==== Data provided
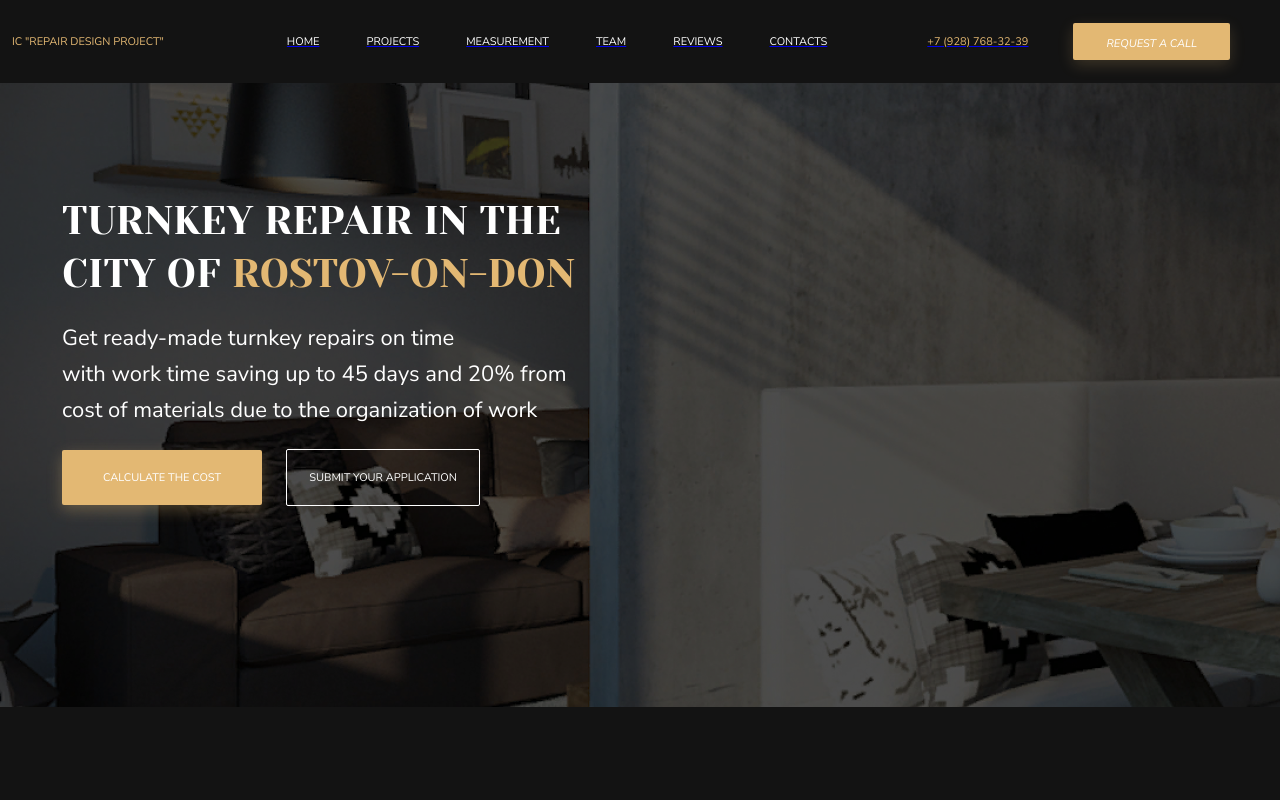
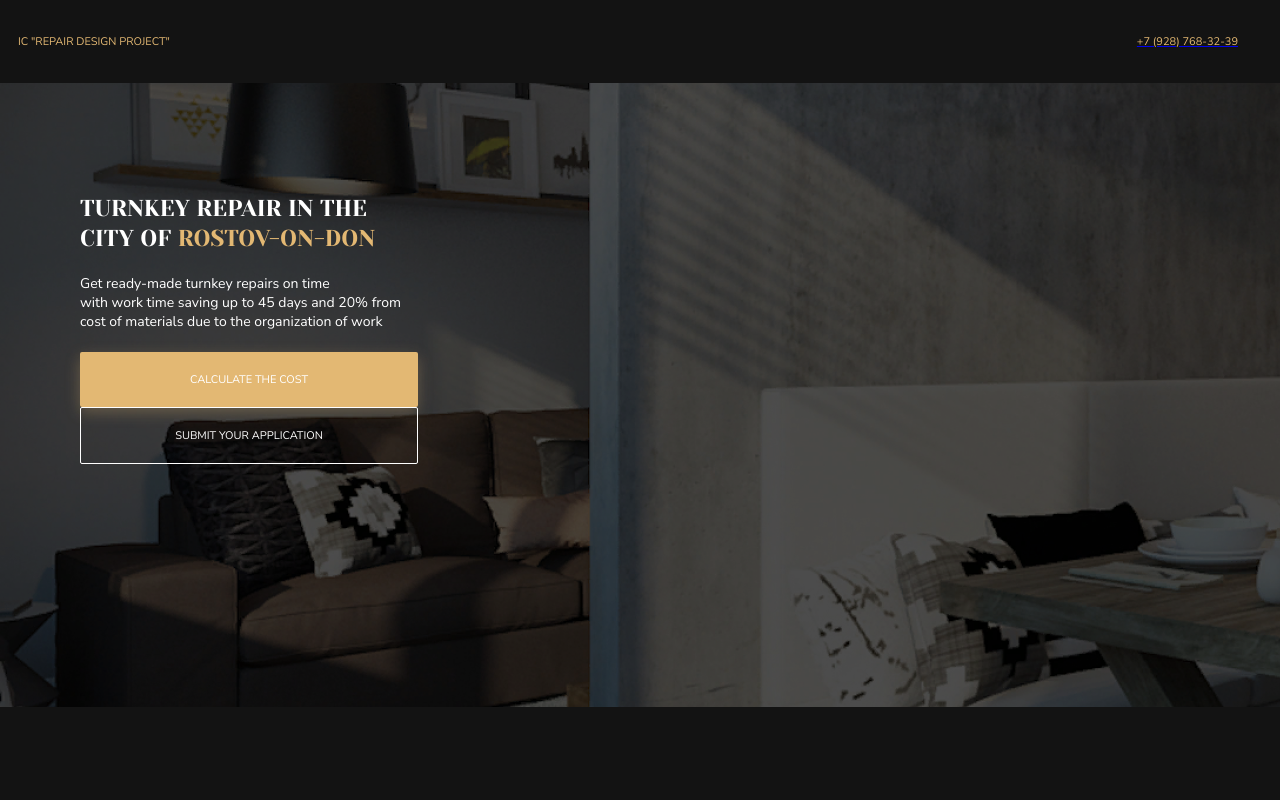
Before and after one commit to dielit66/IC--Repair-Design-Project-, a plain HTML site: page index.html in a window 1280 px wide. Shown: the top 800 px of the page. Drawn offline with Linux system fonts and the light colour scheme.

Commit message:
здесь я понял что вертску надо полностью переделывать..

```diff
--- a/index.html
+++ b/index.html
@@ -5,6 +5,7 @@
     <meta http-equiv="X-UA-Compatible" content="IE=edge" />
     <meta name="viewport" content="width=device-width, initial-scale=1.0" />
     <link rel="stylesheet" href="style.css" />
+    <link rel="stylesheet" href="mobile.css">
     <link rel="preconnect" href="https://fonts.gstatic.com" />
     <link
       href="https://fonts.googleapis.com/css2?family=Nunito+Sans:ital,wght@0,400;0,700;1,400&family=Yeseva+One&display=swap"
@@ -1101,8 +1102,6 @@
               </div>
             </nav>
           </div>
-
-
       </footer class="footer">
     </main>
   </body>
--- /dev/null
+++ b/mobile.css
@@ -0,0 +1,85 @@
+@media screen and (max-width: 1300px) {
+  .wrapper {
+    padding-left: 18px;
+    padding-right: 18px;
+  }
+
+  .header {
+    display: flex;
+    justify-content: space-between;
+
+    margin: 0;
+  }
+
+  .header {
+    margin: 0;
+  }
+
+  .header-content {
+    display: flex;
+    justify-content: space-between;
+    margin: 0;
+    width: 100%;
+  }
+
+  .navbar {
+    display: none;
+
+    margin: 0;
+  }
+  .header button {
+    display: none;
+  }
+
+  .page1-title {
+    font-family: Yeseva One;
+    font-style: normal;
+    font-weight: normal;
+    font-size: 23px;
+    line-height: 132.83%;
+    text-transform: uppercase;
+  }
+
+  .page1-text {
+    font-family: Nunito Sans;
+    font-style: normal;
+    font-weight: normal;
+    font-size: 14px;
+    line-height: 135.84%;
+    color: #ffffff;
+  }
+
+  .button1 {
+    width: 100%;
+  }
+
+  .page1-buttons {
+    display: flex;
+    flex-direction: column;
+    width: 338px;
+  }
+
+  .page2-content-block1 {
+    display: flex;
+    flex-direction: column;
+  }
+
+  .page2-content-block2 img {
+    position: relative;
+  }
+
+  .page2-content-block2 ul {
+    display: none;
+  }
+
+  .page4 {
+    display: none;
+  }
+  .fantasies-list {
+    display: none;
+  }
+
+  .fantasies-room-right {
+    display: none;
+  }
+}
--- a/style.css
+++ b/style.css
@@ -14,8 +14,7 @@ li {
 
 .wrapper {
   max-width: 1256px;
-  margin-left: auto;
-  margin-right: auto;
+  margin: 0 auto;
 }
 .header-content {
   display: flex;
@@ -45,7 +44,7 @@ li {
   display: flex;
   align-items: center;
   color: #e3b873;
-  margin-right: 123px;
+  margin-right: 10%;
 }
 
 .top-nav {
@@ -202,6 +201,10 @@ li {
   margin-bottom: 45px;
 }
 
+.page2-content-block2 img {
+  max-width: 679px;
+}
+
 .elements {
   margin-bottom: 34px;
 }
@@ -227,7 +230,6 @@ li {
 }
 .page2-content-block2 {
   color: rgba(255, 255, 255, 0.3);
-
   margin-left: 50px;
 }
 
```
========
==== Data provided
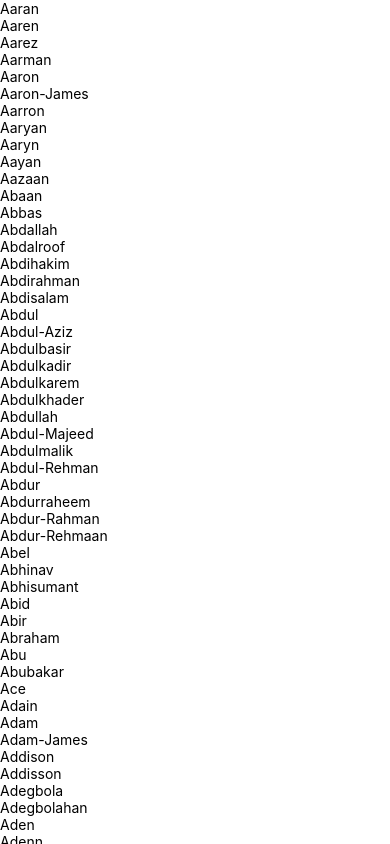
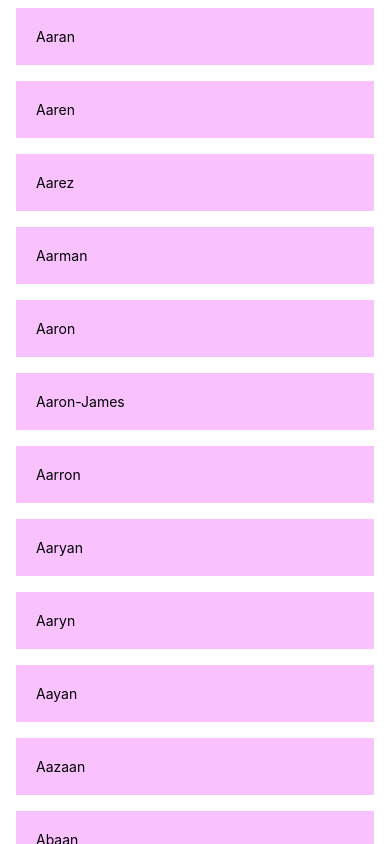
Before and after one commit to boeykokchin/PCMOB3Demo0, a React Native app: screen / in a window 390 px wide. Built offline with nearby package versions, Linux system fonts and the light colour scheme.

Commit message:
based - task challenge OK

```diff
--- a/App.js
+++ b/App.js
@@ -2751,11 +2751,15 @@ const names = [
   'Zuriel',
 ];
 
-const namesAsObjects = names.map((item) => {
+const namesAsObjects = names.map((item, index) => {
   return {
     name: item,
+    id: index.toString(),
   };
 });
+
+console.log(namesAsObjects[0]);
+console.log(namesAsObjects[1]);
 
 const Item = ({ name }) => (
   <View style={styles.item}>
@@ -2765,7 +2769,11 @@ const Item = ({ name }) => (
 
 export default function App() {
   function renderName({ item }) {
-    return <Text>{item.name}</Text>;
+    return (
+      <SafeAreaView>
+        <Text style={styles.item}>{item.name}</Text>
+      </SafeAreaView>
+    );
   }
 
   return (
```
========
What you will do>
Considering only the data above, return the lines in which "href" occurs.

Answer below>
     <link rel="stylesheet" href="style.css" />
+    <link rel="stylesheet" href="mobile.css">
     <link rel="preconnect" href="https://fonts.gstatic.com" />
       href="https://fonts.googleapis.com/css2?family=Nunito+Sans:ital,wght@0,400;0,700;1,400&family=Yeseva+One&display=swap"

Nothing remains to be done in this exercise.